Those would be your competitors and you can study what they’re doing.
You can learn content strategies from them based on how they produce content for that topic or keyword.
You can also try to find weaknesses in their blogs by looking for what they could do better, what they fail to cover, and more.
You can also look for gaps. What aren’t competitors doing yet?
That can help you develop entirely novel content to carve out a niche for your brand in your industry.
Lateral Thinking in Content Development
Lateral solutions in content development aren’t the easiest ones to come up with.
But we have to mention them here because they’re among the most rewarding ones when they go right.
An example of lateral thinking here is the one Andre and Edouard Michelin took when they were trying to get their tyre business to take off.
There were so few cars in France at the time they set up their business that they knew they had to do more than just promote their brand.
They had to come up with a way to also promote the idea of owning or using an automobile in the country!
Their solution? The Michelin Guide, which we all know today as one of the most prestigious guides to restaurants worldwide.
It not only made the Michelin brand world-famous but also encouraged the French to travel more in order to sample the delights of their country’s restaurants.
More travel meant more cars. We’re sure you can see the genius of the guide.
Now, this doesn’t mean you should feel pressured to come up with out-of-the-box ways to do content marketing each time.
If all you can manage for now is a blog, a newsletter, or stories on Facebook or Instagram, that’s fine.
The idea is to just to keep your eyes (and mind) open to novel ideas.
You may well hit on your own version of the Michelin Guide yourself that way!
The Basic Rules of Content Development
All right, so now you more or less know what direction to take with your content.
It’s time to go over some basic rules for the best results.
Do Your Research
First, your content should be based on good, solid research.
Whether you’re writing fiction or non-fiction content, this holds true.
You need to make sure that whatever you’re writing holds up in certain ways.
If you’re writing a newsletter that informs your audience about the latest trends in manufacturing, for instance, you don’t want to make claims that aren’t supported by evidence.
If you’re creating a cartoon for children that features toys in it, do some surveys first on what those children actually find interesting—and possibly what their parents would permit them to watch.
So don’t skimp on the research when you’re developing material for it.
It can be tempting, but just don’t do it.
You’re not doing direct promotion here. The moment you start to sound like you’re selling things, you’ll very likely damage the efficacy of your content marketing.
You can talk about your products or services on occasion, but not too often.
And certainly not in a way that even remotely reminds people of an advertisement.
This is particularly important when you’re just getting started.
You still have to establish your trustworthiness and reliability as a source of content they want or can appreciate, after all.
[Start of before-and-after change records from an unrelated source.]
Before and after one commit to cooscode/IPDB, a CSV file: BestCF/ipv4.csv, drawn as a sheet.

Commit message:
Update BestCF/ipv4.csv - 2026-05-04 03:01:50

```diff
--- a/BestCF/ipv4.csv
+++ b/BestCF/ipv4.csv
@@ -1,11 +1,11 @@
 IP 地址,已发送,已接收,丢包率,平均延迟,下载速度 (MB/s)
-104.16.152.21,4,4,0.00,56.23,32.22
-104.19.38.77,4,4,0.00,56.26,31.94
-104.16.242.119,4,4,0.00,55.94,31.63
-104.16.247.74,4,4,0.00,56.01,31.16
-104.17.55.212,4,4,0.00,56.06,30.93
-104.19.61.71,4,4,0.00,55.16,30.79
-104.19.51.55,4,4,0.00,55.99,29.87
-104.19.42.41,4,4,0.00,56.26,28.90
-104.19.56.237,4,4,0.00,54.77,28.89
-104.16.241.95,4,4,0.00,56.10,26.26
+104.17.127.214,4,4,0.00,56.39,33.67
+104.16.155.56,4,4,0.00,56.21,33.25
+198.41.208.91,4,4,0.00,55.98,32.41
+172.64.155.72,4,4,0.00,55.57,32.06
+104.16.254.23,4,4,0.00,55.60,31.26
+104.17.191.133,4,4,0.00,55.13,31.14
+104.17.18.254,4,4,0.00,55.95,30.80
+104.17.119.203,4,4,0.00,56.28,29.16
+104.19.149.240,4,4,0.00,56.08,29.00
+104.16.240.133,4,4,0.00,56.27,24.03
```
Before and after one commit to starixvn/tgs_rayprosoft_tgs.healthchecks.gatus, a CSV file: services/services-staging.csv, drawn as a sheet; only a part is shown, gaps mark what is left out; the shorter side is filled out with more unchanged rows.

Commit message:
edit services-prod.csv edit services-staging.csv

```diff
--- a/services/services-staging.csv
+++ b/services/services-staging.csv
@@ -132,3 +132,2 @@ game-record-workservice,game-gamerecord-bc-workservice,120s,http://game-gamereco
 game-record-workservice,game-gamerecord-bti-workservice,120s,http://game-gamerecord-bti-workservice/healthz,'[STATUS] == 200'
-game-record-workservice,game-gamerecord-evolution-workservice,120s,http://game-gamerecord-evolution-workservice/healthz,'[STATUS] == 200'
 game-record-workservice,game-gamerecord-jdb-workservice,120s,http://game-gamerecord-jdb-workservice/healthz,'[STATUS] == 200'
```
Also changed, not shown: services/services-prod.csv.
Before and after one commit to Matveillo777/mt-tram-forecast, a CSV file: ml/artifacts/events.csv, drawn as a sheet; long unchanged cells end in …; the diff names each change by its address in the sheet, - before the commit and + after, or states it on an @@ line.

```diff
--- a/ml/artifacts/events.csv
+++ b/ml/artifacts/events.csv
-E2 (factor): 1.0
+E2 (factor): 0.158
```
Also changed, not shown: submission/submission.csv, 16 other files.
Only after you’ve done that can you even begin to mention your products and services, and even then only in a way that doesn’t outright try to sell them.
Save that sort of content for your ads.
Where Possible, Add Visuals
This is a moot point if the content types you’ve chosen are inherently visual, of course.
But if you’re producing things like blogs or newsletters, visuals can be easy to overlook.
They’re vital, though. That’s because images and videos are the preferred content types for most people.
As such, try to ensure your content comes with visuals whenever possible.
Once you’ve produced your content, it’s time for it to go live, of course.
Content publication has its own rules and best practices, though.
There are considerations like when to publish, how to promote content you’re putting out, how to amplify content’s reach, and more.
We’ll cover that in our next article for this series. For now, just remember that you can always reach out to us if you want help with your own brand’s content marketing.
We can discuss your options based on your brand and goals, so don’t hesitate to drop us a line for assistance!